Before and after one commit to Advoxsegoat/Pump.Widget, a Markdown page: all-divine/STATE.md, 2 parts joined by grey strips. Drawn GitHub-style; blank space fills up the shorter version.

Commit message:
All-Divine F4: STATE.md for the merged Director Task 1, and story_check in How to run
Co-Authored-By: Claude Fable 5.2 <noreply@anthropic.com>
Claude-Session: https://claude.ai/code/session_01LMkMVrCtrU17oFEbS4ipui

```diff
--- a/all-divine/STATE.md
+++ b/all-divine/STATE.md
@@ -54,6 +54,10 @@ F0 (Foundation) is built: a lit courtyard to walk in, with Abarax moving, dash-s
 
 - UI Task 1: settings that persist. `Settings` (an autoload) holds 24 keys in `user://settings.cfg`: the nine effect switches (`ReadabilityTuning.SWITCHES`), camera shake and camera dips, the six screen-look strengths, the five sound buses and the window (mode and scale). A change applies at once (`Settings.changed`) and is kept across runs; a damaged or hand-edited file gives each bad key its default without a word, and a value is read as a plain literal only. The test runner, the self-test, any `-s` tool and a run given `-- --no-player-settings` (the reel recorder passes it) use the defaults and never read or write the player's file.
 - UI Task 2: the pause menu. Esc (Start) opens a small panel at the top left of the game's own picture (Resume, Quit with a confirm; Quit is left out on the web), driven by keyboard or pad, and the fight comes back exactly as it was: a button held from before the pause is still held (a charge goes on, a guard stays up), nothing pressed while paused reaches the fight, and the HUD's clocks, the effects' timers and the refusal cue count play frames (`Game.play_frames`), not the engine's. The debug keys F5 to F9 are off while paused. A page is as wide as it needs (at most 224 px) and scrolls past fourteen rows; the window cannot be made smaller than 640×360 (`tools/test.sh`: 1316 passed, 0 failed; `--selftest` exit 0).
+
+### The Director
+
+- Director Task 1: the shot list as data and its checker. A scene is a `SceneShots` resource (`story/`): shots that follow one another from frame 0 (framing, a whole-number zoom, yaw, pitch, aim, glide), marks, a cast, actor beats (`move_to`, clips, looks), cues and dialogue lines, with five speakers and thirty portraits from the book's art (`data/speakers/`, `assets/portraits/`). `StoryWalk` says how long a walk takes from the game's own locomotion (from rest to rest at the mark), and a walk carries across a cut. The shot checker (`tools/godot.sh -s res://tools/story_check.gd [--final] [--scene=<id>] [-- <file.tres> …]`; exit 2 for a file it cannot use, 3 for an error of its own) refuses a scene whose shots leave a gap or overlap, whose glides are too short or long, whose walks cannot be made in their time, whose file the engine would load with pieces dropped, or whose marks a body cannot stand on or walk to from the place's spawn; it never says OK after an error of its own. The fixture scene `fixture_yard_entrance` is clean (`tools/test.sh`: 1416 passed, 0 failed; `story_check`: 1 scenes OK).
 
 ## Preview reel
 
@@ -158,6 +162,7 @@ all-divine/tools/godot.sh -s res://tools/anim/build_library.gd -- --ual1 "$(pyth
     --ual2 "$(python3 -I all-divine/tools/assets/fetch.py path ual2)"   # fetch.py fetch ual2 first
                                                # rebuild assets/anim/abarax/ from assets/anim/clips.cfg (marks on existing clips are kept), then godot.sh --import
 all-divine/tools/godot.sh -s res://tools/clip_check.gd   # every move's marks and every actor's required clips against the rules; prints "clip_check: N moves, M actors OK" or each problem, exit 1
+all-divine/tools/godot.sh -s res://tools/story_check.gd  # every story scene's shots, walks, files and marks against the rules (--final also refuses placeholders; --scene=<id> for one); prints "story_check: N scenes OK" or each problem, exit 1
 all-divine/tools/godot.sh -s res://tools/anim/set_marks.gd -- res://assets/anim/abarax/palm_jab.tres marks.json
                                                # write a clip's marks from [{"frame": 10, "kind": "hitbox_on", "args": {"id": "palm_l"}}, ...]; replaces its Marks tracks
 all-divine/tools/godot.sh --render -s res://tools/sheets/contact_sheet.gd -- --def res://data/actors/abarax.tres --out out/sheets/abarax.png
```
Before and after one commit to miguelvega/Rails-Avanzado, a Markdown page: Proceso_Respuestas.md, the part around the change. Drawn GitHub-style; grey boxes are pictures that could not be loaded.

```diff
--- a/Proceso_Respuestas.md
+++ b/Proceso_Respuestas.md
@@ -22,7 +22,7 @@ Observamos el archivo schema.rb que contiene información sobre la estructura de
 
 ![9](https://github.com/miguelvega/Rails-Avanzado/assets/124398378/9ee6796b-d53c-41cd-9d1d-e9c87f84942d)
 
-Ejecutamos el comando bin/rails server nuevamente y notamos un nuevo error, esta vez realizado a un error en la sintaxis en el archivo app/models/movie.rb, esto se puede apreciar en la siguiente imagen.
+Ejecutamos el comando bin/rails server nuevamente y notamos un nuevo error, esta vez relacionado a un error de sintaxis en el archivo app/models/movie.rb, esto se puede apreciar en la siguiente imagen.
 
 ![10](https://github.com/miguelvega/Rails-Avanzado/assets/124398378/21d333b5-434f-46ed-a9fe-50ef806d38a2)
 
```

=====

Which lines of the data contain the string "https"? Copy each one.

Worked solution:
Claude-Session: https://claude.ai/code/session_01LMkMVrCtrU17oFEbS4ipui
 ![9](https://github.com/miguelvega/Rails-Avanzado/assets/124398378/9ee6796b-d53c-41cd-9d1d-e9c87f84942d)
 ![10](https://github.com/miguelvega/Rails-Avanzado/assets/124398378/21d333b5-434f-46ed-a9fe-50ef806d38a2)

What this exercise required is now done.